Records:
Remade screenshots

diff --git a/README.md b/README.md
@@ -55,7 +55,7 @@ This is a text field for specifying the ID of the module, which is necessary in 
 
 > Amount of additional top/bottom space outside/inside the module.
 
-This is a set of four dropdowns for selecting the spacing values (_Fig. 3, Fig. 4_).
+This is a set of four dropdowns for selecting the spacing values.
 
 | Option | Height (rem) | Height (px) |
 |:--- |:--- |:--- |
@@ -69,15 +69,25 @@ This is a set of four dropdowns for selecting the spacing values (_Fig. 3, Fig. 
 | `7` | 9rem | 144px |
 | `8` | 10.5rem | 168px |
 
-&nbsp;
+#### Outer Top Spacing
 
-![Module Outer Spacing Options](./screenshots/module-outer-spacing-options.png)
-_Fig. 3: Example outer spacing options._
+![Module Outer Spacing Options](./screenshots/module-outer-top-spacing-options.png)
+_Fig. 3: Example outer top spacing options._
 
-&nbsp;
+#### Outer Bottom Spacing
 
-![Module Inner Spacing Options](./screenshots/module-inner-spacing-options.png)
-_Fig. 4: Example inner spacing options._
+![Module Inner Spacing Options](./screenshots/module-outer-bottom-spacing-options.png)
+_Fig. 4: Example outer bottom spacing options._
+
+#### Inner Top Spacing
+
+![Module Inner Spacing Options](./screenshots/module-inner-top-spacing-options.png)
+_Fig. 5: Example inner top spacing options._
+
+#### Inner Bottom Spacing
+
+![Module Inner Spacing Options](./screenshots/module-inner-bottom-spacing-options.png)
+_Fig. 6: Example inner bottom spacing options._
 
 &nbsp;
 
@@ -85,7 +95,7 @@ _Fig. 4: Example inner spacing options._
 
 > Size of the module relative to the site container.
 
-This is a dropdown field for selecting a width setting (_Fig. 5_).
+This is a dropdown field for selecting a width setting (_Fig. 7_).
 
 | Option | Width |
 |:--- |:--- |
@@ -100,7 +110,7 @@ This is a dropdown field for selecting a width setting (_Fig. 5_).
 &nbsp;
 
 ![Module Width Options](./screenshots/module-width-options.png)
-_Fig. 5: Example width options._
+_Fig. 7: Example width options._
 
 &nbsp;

* * *

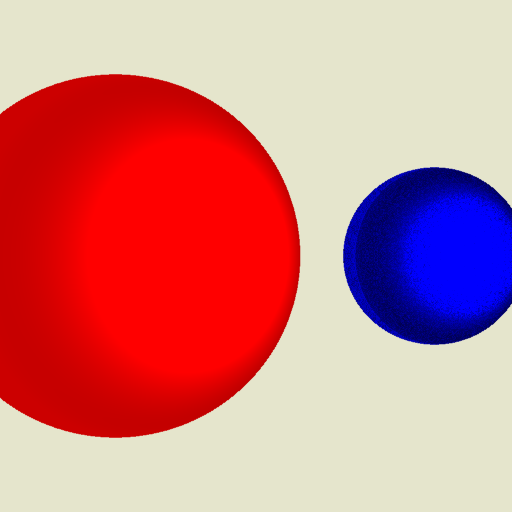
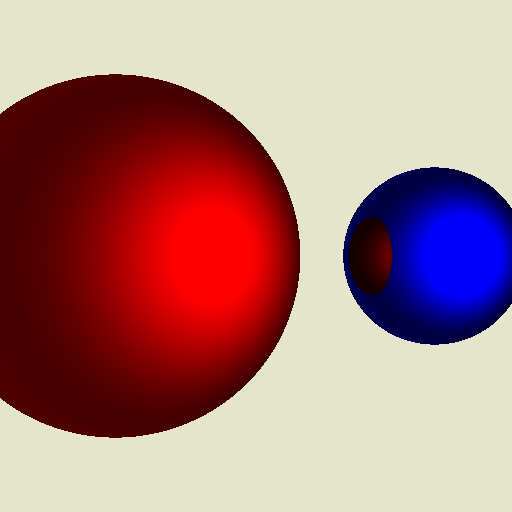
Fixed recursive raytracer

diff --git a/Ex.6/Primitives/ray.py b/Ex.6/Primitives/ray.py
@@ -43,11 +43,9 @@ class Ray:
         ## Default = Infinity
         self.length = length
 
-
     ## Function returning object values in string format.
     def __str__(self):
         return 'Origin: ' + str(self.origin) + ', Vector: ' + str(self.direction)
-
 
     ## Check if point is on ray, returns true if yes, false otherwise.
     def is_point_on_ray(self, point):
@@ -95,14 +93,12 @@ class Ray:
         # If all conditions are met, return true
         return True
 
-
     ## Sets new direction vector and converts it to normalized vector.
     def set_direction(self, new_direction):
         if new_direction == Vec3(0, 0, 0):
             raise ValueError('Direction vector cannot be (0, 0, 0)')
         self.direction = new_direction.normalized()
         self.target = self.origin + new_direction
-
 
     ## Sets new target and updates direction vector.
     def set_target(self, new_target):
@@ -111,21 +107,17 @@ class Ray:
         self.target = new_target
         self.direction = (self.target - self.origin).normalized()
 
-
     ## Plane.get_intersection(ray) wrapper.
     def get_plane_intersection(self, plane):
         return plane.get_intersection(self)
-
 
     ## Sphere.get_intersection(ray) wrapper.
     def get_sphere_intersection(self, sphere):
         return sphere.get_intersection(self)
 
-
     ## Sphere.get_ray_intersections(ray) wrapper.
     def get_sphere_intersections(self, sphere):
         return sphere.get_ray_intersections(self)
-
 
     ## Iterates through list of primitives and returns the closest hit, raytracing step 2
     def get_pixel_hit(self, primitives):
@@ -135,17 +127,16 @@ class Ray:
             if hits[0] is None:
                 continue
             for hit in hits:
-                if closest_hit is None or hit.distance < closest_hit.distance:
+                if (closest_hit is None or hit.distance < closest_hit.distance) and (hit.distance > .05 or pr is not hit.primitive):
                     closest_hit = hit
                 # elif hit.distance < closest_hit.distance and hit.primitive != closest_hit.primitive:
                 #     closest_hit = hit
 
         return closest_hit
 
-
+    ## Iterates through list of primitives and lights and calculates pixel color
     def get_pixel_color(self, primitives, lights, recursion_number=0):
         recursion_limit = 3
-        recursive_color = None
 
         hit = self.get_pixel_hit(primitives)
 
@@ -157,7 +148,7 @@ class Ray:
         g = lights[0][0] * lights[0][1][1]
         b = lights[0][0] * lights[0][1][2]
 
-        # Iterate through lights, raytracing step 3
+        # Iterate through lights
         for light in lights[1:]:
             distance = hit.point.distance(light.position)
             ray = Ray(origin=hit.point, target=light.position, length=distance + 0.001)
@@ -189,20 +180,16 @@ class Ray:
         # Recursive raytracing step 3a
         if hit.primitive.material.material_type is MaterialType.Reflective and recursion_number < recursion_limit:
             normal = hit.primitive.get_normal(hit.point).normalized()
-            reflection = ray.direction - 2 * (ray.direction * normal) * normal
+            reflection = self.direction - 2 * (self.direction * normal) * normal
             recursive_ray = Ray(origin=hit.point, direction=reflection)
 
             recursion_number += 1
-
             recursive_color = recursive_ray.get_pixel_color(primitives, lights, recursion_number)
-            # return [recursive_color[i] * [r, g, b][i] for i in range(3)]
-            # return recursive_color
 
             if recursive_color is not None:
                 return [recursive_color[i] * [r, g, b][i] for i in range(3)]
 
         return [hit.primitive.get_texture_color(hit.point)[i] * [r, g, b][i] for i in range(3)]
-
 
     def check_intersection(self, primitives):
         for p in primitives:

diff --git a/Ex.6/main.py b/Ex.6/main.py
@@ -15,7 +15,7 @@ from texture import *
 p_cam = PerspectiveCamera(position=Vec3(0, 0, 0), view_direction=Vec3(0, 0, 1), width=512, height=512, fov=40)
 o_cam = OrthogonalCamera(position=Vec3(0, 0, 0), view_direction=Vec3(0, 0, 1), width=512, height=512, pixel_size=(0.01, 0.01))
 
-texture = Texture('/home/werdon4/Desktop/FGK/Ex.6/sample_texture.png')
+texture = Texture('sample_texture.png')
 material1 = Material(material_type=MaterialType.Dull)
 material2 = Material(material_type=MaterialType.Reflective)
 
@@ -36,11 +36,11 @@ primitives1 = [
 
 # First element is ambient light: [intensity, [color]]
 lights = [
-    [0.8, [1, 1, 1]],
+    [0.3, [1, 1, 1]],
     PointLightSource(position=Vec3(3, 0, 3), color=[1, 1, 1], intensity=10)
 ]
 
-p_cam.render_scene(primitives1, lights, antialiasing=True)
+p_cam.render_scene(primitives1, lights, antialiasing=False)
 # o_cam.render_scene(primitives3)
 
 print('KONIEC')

Exercise:
Could you copy every line from the records that has "class" in it?

Problem solution:
@@ -43,11 +43,9 @@ class Ray:
@@ -95,14 +93,12 @@ class Ray:
@@ -111,21 +107,17 @@ class Ray:
@@ -135,17 +127,16 @@ class Ray:
@@ -157,7 +148,7 @@ class Ray:
@@ -189,20 +180,16 @@ class Ray:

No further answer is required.